Abstract Via L. Randall Wray
Before we can reform the financial system, we need to understand what banks do; or, better, what banks should do. This paper will examine the later work of Hyman Minsky at the Levy Institute, on his project titled “Reconstituting the United States’ Financial Structure.” This led to a number of Levy working papers and also to a draft book manuscript that was left uncompleted at his death in 1996. In this paper I focus on Minsky’s papers and manuscripts from 1992 to 1996 and his last major contribution (his Veblen-Commons Award–winning paper). Much of this work was devoted to his thoughts on the role that banks do and should play in the economy. To put it as succinctly as possible, Minsky always insisted that the proper role of the financial system was to promote the “capital development” of the economy. By this he did not simply mean that banks should finance investment in physical capital. Rather, he was concerned with creating a financial structure that would be conducive to economic development to improve living standards, broadly defined. Central to his argument is the understanding of banking that he developed over his career. Just as the financial system changed (and with it, the capitalist economy), Minsky’s views evolved. I will conclude with general recommendations for reform along Minskyan lines.

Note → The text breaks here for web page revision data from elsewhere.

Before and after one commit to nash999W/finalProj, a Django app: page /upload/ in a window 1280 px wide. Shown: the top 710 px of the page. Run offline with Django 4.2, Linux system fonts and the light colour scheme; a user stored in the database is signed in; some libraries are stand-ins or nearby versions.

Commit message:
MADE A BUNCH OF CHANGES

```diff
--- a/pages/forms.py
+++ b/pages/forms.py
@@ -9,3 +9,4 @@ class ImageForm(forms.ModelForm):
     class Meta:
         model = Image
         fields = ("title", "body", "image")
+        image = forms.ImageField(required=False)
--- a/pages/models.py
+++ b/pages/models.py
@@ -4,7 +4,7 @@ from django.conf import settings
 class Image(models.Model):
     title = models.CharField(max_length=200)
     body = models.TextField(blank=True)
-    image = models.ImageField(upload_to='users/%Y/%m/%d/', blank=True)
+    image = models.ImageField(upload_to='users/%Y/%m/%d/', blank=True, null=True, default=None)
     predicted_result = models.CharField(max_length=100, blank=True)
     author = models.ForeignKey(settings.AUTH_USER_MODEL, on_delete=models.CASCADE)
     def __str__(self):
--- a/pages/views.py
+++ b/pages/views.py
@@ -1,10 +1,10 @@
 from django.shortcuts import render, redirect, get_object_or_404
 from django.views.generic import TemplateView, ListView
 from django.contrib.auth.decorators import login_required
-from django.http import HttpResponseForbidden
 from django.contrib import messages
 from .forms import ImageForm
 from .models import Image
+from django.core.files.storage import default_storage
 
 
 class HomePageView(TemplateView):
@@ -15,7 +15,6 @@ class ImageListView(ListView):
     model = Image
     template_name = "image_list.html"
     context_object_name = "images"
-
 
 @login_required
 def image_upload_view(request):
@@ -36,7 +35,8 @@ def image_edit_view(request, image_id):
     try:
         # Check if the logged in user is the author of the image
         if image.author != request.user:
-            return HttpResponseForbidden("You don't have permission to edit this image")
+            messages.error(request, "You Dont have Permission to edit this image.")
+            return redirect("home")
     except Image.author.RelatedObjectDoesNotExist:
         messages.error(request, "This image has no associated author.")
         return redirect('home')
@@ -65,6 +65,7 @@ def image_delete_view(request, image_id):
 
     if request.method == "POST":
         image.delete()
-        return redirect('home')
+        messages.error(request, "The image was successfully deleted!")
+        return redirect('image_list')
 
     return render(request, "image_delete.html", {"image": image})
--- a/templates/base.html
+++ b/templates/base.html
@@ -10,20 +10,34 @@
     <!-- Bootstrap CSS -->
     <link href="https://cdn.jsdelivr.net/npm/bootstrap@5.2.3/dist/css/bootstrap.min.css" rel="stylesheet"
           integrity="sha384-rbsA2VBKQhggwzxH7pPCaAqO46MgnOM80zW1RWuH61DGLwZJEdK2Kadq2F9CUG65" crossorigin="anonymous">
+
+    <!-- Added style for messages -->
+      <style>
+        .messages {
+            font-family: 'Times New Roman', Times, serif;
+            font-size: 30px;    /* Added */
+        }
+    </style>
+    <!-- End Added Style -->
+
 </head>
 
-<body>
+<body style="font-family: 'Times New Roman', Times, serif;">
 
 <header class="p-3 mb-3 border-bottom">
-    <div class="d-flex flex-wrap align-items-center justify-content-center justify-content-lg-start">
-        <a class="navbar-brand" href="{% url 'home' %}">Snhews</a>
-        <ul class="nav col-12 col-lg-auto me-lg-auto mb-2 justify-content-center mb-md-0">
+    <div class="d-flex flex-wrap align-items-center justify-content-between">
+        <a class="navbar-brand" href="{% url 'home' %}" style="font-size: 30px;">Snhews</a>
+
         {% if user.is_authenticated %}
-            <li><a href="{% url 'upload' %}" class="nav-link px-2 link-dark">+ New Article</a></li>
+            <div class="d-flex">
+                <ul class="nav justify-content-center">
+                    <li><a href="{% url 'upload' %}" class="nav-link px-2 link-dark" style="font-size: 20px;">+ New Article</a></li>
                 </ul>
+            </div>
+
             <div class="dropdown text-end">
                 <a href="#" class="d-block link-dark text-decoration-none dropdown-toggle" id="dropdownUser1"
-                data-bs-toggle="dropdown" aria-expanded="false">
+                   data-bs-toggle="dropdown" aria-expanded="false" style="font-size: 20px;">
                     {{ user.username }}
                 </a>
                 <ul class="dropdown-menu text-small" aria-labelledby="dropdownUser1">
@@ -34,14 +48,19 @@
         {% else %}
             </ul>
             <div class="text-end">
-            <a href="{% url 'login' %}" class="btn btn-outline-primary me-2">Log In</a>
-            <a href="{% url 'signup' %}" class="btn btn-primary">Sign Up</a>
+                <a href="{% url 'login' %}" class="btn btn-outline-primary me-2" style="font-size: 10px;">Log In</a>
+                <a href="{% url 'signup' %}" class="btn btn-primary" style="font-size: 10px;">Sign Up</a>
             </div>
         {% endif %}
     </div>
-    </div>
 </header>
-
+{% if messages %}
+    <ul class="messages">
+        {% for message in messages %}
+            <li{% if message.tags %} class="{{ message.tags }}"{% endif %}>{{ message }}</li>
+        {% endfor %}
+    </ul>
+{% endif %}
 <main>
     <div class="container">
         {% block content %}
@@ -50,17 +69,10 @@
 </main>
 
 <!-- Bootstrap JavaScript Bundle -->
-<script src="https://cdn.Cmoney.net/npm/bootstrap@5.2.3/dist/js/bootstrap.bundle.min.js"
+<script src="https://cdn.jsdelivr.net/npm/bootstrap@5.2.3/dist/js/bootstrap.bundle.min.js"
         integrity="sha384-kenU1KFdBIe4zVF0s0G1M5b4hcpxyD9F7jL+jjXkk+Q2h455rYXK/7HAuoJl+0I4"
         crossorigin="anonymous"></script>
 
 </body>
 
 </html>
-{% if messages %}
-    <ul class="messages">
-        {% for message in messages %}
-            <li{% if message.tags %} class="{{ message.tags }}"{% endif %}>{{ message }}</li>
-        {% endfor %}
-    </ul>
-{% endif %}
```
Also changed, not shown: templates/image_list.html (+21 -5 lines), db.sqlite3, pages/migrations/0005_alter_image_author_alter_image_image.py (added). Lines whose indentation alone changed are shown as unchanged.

Over past decades the belief that “markets work to promote the public interest” gained in popularity. Minsky questioned: but what if they don’t. Then a system of constraints and interventions can work better. He also believed that we need to make “industry” dominate over “speculation” (recalling Keynes’s famous dichotomy), and not vice versa, or the capital development of the economy will be ill done in two ways: the Smithian/Neoclassical way or the Keynes/aggregate demand way. If investment is misdirected, we not only waste resources, but we get boom and bust. If investment is too low, we not only suffer from unemployment, but also profits are too low to support commitments—leading to default. Further, when profits are low in “industry” then problems arise in the financial sector because commitments cannot be met. In that case, individual profit-seeking behavior leads to incoherent results as financial markets, labor markets, and goods markets all react in a manner that causes wages and prices to fall, generating a debt deflation. The Smithian ideal is that debt deflations are not endogenous, rather they must result from exogenous factors, including too much government regulation and intervention, so the solution is deregulation, downsizing government, tax cuts, and making markets more flexible. The Keynesian view is that the financial structure is transformed over a run of good times from a robust to a fragile state as a result of the natural reaction of agents to the successful operation of the economy. If policymakers understood this, they could formulate policy to attenuate the transformation—and then to deal with a crisis when it occurs.